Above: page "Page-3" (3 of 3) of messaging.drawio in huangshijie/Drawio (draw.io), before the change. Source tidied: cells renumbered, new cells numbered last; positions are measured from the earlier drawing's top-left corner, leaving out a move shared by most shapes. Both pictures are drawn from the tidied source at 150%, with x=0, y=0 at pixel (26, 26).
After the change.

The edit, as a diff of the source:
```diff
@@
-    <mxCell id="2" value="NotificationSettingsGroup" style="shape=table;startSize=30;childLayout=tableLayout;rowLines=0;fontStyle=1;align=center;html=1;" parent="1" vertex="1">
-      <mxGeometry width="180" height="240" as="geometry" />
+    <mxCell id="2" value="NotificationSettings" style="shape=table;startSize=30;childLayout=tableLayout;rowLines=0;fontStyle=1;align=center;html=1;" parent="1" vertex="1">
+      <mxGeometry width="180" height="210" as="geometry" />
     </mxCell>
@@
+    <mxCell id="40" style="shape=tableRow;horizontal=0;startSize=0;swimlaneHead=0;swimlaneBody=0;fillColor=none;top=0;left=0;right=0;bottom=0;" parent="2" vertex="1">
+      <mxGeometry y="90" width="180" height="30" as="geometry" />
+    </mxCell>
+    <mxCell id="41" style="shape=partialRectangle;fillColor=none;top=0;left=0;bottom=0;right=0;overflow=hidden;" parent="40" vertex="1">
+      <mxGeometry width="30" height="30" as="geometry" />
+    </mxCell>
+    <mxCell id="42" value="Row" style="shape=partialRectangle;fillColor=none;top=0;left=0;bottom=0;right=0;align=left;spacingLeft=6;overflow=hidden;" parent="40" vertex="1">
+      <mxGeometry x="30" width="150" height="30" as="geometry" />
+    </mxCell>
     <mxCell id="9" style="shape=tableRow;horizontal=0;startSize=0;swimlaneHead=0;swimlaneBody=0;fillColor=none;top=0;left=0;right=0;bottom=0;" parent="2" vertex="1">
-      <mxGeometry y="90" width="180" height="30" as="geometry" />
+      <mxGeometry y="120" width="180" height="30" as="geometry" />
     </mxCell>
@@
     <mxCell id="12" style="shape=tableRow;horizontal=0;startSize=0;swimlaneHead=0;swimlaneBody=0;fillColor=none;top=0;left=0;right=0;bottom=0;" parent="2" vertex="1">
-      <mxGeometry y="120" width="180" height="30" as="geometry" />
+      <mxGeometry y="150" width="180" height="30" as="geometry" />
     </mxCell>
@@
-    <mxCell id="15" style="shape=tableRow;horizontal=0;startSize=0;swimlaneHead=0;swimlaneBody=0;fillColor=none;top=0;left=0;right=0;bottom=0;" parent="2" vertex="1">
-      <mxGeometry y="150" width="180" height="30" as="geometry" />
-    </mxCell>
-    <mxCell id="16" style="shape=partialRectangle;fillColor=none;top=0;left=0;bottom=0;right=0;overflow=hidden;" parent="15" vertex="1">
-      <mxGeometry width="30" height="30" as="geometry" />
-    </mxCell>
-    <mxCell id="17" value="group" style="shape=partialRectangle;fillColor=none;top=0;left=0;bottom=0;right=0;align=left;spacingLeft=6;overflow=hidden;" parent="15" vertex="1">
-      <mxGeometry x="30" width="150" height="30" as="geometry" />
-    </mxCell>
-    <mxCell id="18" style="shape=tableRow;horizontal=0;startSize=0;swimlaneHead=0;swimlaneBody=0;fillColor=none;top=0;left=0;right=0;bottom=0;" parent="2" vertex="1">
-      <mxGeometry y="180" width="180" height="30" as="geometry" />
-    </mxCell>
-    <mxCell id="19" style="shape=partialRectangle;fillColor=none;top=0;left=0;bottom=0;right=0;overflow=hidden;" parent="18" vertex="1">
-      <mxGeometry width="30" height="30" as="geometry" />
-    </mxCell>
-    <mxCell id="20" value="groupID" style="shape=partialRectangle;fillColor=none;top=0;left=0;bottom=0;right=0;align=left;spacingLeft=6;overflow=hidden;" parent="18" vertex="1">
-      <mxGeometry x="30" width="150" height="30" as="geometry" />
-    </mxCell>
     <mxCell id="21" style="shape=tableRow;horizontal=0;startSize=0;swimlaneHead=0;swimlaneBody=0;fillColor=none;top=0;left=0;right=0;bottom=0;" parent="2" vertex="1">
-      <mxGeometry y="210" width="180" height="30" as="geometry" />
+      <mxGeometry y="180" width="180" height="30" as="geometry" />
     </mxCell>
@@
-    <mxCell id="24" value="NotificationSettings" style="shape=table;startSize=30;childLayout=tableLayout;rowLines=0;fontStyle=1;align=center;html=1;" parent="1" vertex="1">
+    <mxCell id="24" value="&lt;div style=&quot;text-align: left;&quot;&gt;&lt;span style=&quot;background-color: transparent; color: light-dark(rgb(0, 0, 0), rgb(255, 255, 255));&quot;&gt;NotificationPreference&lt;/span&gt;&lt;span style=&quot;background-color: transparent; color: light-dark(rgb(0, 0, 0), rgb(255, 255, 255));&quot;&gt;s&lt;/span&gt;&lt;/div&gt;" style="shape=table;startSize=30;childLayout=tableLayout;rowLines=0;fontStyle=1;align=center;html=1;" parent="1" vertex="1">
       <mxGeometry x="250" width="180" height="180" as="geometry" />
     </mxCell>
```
━━━━━━━━
Go through the material above, and wherever a line holds the word "change", copy it.

Result:
Above: page "Page-3" (3 of 3) of messaging.drawio in huangshijie/Drawio (draw.io), before the change. Source tidied: cells renumbered, new cells numbered last; positions are measured from the earlier drawing's top-left corner, leaving out a move shared by most shapes. Both pictures are drawn from the tidied source at 150%, with x=0, y=0 at pixel (26, 26).
After the change.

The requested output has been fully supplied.